Late 21st century. Archeologists unearthed a company of century-old military robots, but lost them during the transportation. Robots hide on an uninhabited island and later kidnap Alisa Seleznyova, a teenage actress playing Little Red Riding Hood, and Baba-Yaga, a mischievous robot actress playing a witch. Now those two have to stop the robots before much damage has been done.
Fearing that his recently-acquired step-mother, Ann Dennis, is competing with him for his father's affections, and saddened by the death of his dog, young Danny Mitchell, in the first film of the long-running "Rusty" series, seeks consolation in the companionship of a ferocious, Nazi-trained police dog, Rusty, brought to the U.S. by a returning WWII-veteran. The step-mother, with tender understanding, eventually wins Danny over while Danny pacifies his new dog.
Created by Lisa Jackson and Steven Daniels during the Summer of 2000. This striking black & white 8mm film is filled with arresting images explores industrial and natural rhythms set to a striking original soundtrack.
Rusty Nail is a X Japan's anime music video produced by CLAMP and included on VHS as a first press bonus for the "PERFECT BEST' compilation album, released in 1999. The video shows anime versions of the band: YOSHIKI, ToshI, hide, PATA and HEATH in a sci-fi like scenario.
This is a personal documentary about the influence of Rumble Fish, the 1983 film directed by Francis Ford Coppola. It is also about Tulsa, Oklahoma (where Coppola's movie was shot), and about how that movie was a milestone on Alberto Fuguet's creative work, as a writer and filmmaker, but also on several film-related people from Chile, Argentina and Uruguay.
Rusty lives with his dragon Cole and faithful friend Bo in the kingdom of Scrapland, a magical world completely made of scrap-metal. With dreams of winning the great knights' tournament, Rusty acquires a speedy engine for his horse Chopper that propels them into first place. But when the engine turns out to be stolen from ambitious Prince Novel, brave Rusty must redeem his knightly honor, save the kingdom and prove that true friends always stick together.
MatsuiI's debut film, "Rusty Empty Can" (1979), was photographed by Sogo Ishii; nonetheless the film turned out to be a serious and emotionally painful one unlike Ishii's speedy roller-coaster movies.
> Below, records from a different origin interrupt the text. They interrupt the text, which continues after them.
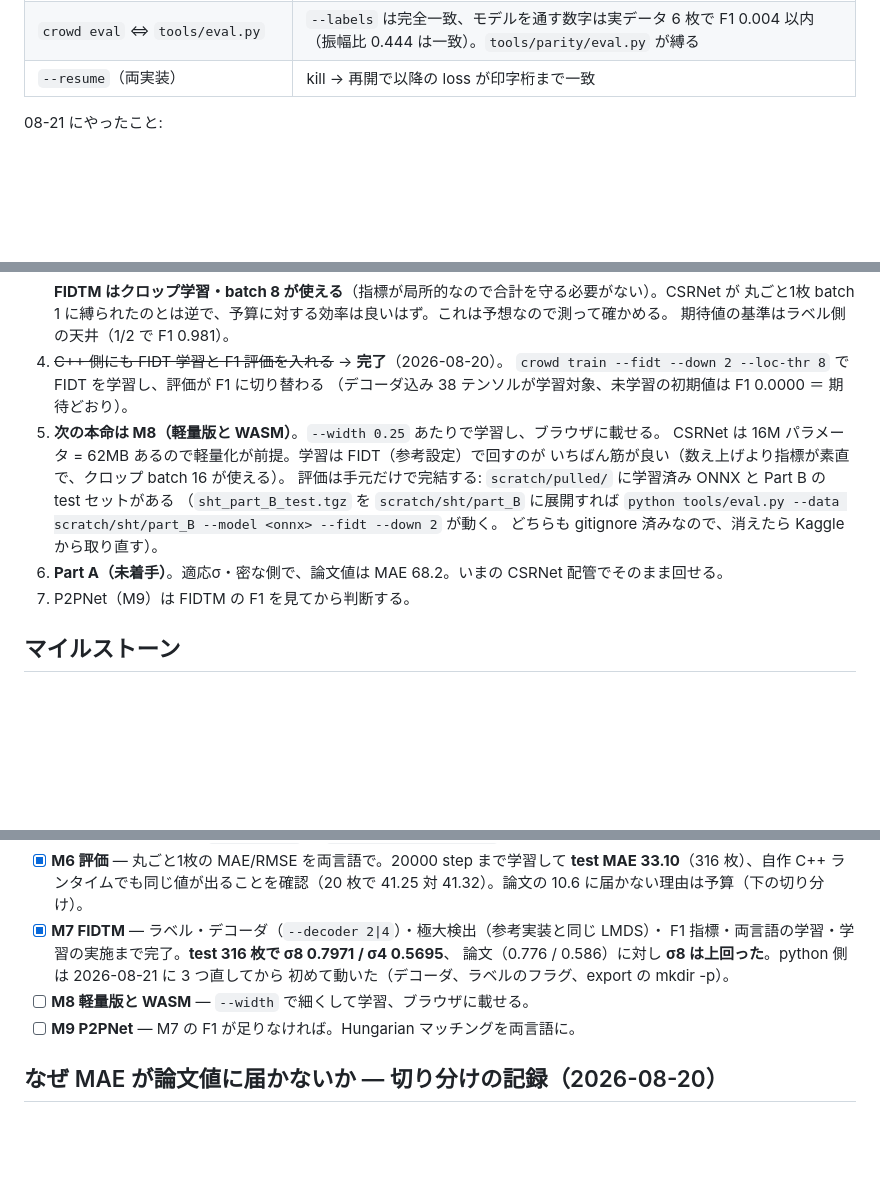
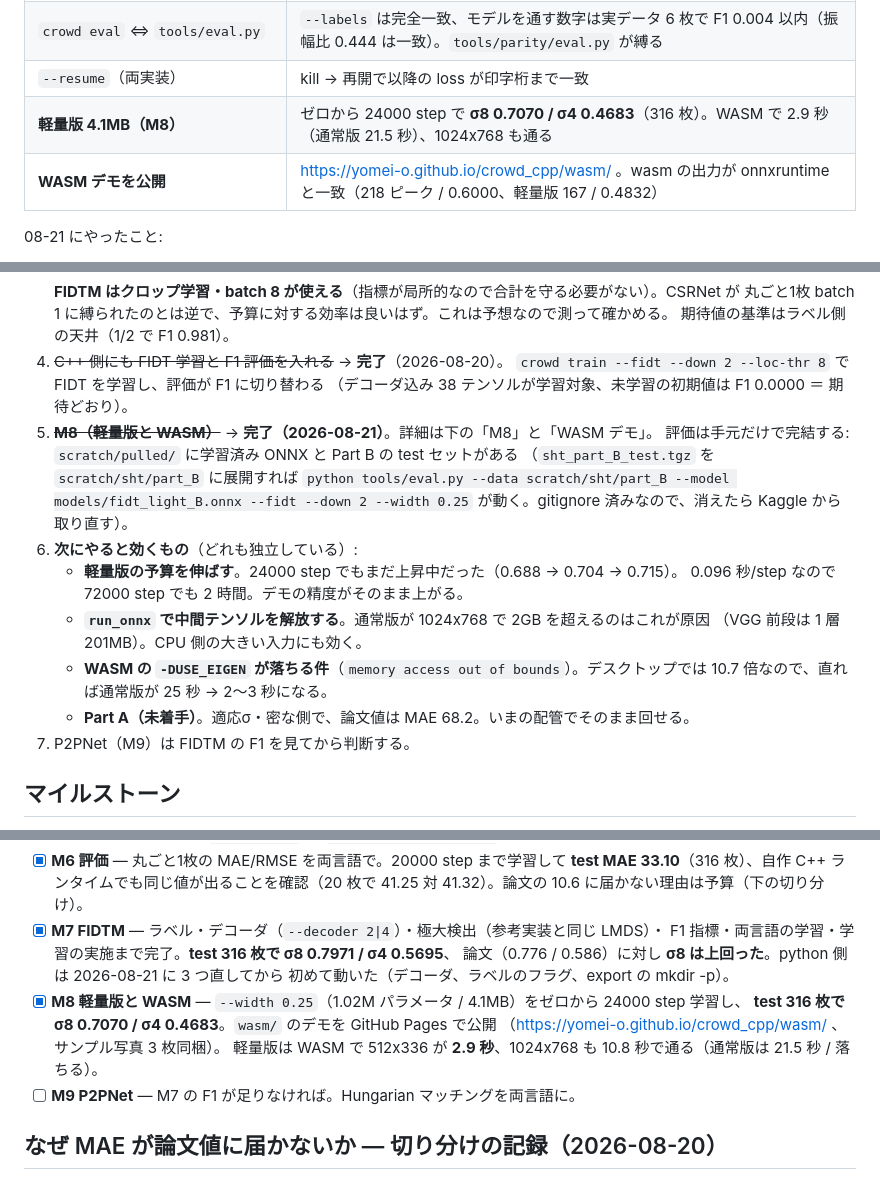
Before and after one commit to yomei-o/crowd_cpp, a Markdown page: RESUME.md, 3 parts joined by grey strips. Rendered like a GitHub page; blank space fills up the shorter version.

Commit message:
RESUME を今日の到達点に合わせる（M8 完了、次の一手を差し替え）
M8 が [ ] のまま、現在地の表に軽量版と WASM デモが無く、「次の本命は M8」と
書いたままだった。3 か所直した。

次にやると効くものを、独立した 4 つに整理した: 軽量版の予算延長（まだ上昇中）、
run_onnx の中間テンソル解放（通常版が 1024x768 で 2GB を超える原因）、
WASM の -DUSE_EIGEN が落ちる件（直れば 25 秒 -> 2-3 秒）、Part A。

Co-Authored-By: Claude Opus 5 (1M context) <noreply@anthropic.com>

```diff
--- a/RESUME.md
+++ b/RESUME.md
@@ -17,6 +17,8 @@
 | **FIDTM 22000 step（参考設定）** | 参考 LMDS で **σ8 0.7971 / σ4 0.5695**（test 316 枚）。**論文 0.776 / 0.586 に対し σ8 は +0.021** |
 | `crowd eval` ⇔ `tools/eval.py` | `--labels` は完全一致、モデルを通す数字は実データ 6 枚で F1 0.004 以内（振幅比 0.444 は一致）。`tools/parity/eval.py` が縛る |
 | `--resume`（両実装） | kill → 再開で以降の loss が印字桁まで一致 |
+| **軽量版 4.1MB（M8）** | ゼロから 24000 step で **σ8 0.7070 / σ4 0.4683**（316 枚）。WASM で 2.9 秒（通常版 21.5 秒）、1024x768 も通る |
+| **WASM デモを公開** | https://yomei-o.github.io/crowd_cpp/wasm/ 。wasm の出力が onnxruntime と一致（218 ピーク / 0.6000、軽量版 167 / 0.4832） |
 
 08-21 にやったこと:
 
@@ -84,14 +86,19 @@
 4. ~~C++ 側にも FIDT 学習と F1 評価を入れる~~ → **完了**（2026-08-20）。
    `crowd train --fidt --down 2 --loc-thr 8` で FIDT を学習し、評価が F1 に切り替わる
    （デコーダ込み 38 テンソルが学習対象、未学習の初期値は F1 0.0000 ＝ 期待どおり）。
-4. **次の本命は M8（軽量版と WASM）**。`--width 0.25` あたりで学習し、ブラウザに載せる。
-   CSRNet は 16M パラメータ = 62MB あるので軽量化が前提。学習は FIDT（参考設定）で回すのが
-   いちばん筋が良い（数え上げより指標が素直で、クロップ batch 16 が使える）。
+4. ~~**M8（軽量版と WASM）**~~ → **完了（2026-08-21）**。詳細は下の「M8」と「WASM デモ」。
    評価は手元だけで完結する: `scratch/pulled/` に学習済み ONNX と Part B の test セットがある
    （`sht_part_B_test.tgz` を `scratch/sht/part_B` に展開すれば
-   `python tools/eval.py --data scratch/sht/part_B --model <onnx> --fidt --down 2` が動く。
-   どちらも gitignore 済みなので、消えたら Kaggle から取り直す）。
-5. **Part A（未着手）**。適応σ・密な側で、論文値は MAE 68.2。いまの CSRNet 配管でそのまま回せる。
+   `python tools/eval.py --data scratch/sht/part_B --model models/fidt_light_B.onnx --fidt --down 2 --width 0.25`
+   が動く。gitignore 済みなので、消えたら Kaggle から取り直す）。
+5. **次にやると効くもの**（どれも独立している）:
+   * **軽量版の予算を伸ばす**。24000 step でもまだ上昇中だった（0.688 → 0.704 → 0.715）。
+     0.096 秒/step なので 72000 step でも 2 時間。デモの精度がそのまま上がる。
+   * **`run_onnx` で中間テンソルを解放する**。通常版が 1024x768 で 2GB を超えるのはこれが原因
+     （VGG 前段は 1 層 201MB）。CPU 側の大きい入力にも効く。
+   * **WASM の `-DUSE_EIGEN` が落ちる件**（`memory access out of bounds`）。デスクトップでは
+     10.7 倍なので、直れば通常版が 25 秒 → 2〜3 秒になる。
+   * **Part A（未着手）**。適応σ・密な側で、論文値は MAE 68.2。いまの配管でそのまま回せる。
 6. P2PNet（M9）は FIDTM の F1 を見てから判断する。
 
 ## マイルストーン
@@ -107,7 +114,10 @@
       F1 指標・両言語の学習・学習の実施まで完了。**test 316 枚で σ8 0.7971 / σ4 0.5695**、
       論文（0.776 / 0.586）に対し **σ8 は上回った**。python 側は 2026-08-21 に 3 つ直してから
       初めて動いた（デコーダ、ラベルのフラグ、export の mkdir -p）。
-- [ ] **M8 軽量版と WASM** — `--width` で細くして学習、ブラウザに載せる。
+- [x] **M8 軽量版と WASM** — `--width 0.25`（1.02M パラメータ / 4.1MB）をゼロから 24000 step 学習し、
+      **test 316 枚で σ8 0.7070 / σ4 0.4683**。`wasm/` のデモを GitHub Pages で公開
+      （https://yomei-o.github.io/crowd_cpp/wasm/ 、サンプル写真 3 枚同梱）。
+      軽量版は WASM で 512x336 が **2.9 秒**、1024x768 も 10.8 秒で通る（通常版は 21.5 秒 / 落ちる）。
 - [ ] **M9 P2PNet** — M7 の F1 が足りなければ。Hungarian マッチングを両言語に。
 
 ## なぜ MAE が論文値に届かないか — 切り分けの記録（2026-08-20）
```
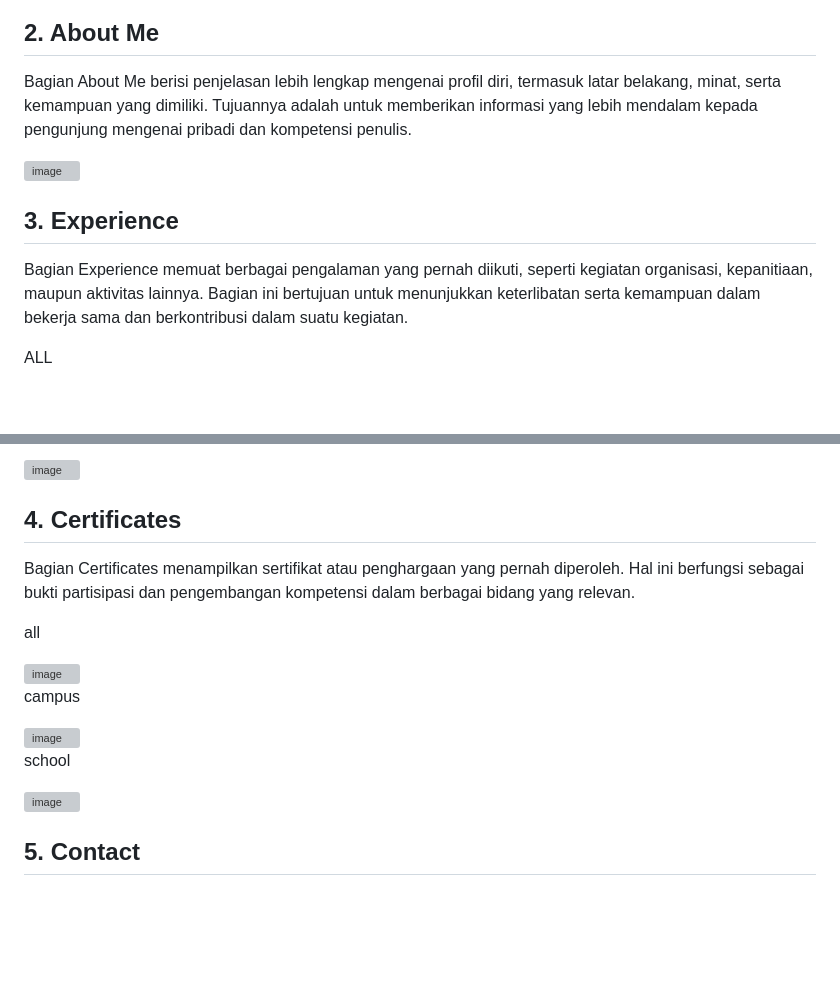
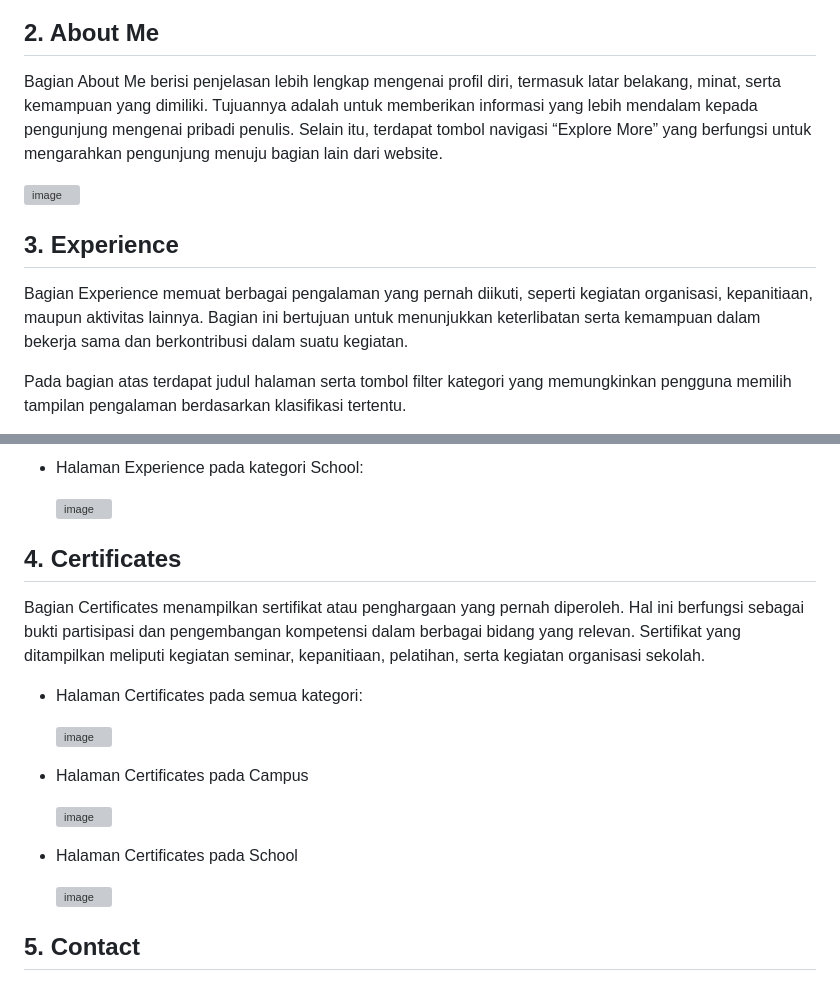
Before and after one commit to dindaa-lia01/Website_Portofolio, a Markdown page: README.md, 2 parts joined by grey strips. Drawn GitHub-style; blank space fills up the shorter version; grey boxes are pictures that could not be loaded.

```diff
--- a/README.md
+++ b/README.md
@@ -20,7 +20,7 @@ Web portofolio ini dibuat agar kita bisa memperkenalkan diri secara profesional,
 
 ## 2. About Me
 
-   Bagian About Me berisi penjelasan lebih lengkap mengenai profil diri, termasuk latar belakang, minat, serta kemampuan yang dimiliki. Tujuannya adalah untuk memberikan informasi yang lebih mendalam kepada pengunjung mengenai pribadi dan kompetensi penulis.
+   Bagian About Me berisi penjelasan lebih lengkap mengenai profil diri, termasuk latar belakang, minat, serta kemampuan yang dimiliki. Tujuannya adalah untuk memberikan informasi yang lebih mendalam kepada pengunjung mengenai pribadi penulis. Selain itu, terdapat tombol navigasi “Explore More” yang berfungsi untuk mengarahkan pengunjung menuju bagian lain dari website.
 
    <img width="1842" height="763" alt="image" src="https://github.com/user-attachments/assets/e9aa8f8d-ad91-479c-ab20-8003d6d6b4ef" />
 
@@ -28,5 +28,5 @@ Web portofolio ini dibuat agar kita bisa memperkenalkan diri secara profesional,
 
    Bagian Experience memuat berbagai pengalaman yang pernah diikuti, seperti kegiatan organisasi, kepanitiaan, maupun aktivitas lainnya. Bagian ini bertujuan untuk menunjukkan keterlibatan serta kemampuan dalam bekerja sama dan berkontribusi dalam suatu kegiatan.
 
-   ALL
+   Pada bagian atas terdapat judul halaman serta tombol filter kategori yang memungkinkan pengguna memilih tampilan pengalaman berdasarkan klasifikasi tertentu.
 
@@ -40,21 +40,23 @@ Web portofolio ini dibuat agar kita bisa memperkenalkan diri secara profesional,
 
-   <img width="1736" height="814" alt="image" src="https://github.com/user-attachments/assets/2fb8fa28-c106-4398-a1cb-840265c3c563" />
+  - Halaman Experience pada kategori School:
+
+    <img width="1736" height="814" alt="image" src="https://github.com/user-attachments/assets/2fb8fa28-c106-4398-a1cb-840265c3c563" />
 
 ## 4. Certificates
 
-   Bagian Certificates menampilkan sertifikat atau penghargaan yang pernah diperoleh. Hal ini berfungsi sebagai bukti partisipasi dan pengembangan kompetensi dalam berbagai bidang yang relevan.
+   Bagian Certificates menampilkan sertifikat atau penghargaan yang pernah diperoleh. Hal ini berfungsi sebagai bukti partisipasi dan pengembangan kompetensi dalam berbagai bidang yang relevan. Sertifikat yang ditampilkan meliputi kegiatan seminar, kepanitiaan, pelatihan, serta kegiatan organisasi sekolah.
 
-   all
+   - Halaman Certificates pada semua kategori:
 
-   <img width="1799" height="984" alt="image" src="https://github.com/user-attachments/assets/3acfd130-a845-44f7-9a06-55e25073cfcf" />
+     <img width="1799" height="984" alt="image" src="https://github.com/user-attachments/assets/3acfd130-a845-44f7-9a06-55e25073cfcf" />
 
-   campus
+   - Halaman Certificates pada Campus
 
-   <img width="1786" height="1038" alt="image" src="https://github.com/user-attachments/assets/e385ba20-4302-4ca5-a9c8-55b0c25ba08b" />
+     <img width="1786" height="1038" alt="image" src="https://github.com/user-attachments/assets/e385ba20-4302-4ca5-a9c8-55b0c25ba08b" />
 
-   school
+- Halaman Certificates pada School
 
-   <img width="1781" height="683" alt="image" src="https://github.com/user-attachments/assets/94c7203a-5ba3-4046-8a1b-d10b6558bf12" />
+  <img width="1781" height="683" alt="image" src="https://github.com/user-attachments/assets/94c7203a-5ba3-4046-8a1b-d10b6558bf12" />
 
 ## 5. Contact
 
```
Also changed, not shown: other parts of README.md (+4 -4 lines).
The film which depicts a homosexual relationship was success at the many film festival held in Japan. "Rusty Empty Can" is still shown at theatres today as it has become the pioneer of cult movies with devoted fans and approval from Nagisa Oshima and Shuji Terayama.
In this George Pal Puppetoon short, Rusty dreams of adventure in an old-West setting.
The fourth film in Columbia's "Rusty" series is a lecture against spreading gossip. A young army veteran comes to town, and Danny and his friends learn that he had spent time in a military stockade for an infraction of a regulation. Danny's friends spread the story all over town. The seriousness of the minor infraction grows with each telling. As a sidebar, Rusty finds a mate and becomes a father.
A faithful dog helps his master's father win a mayoral race.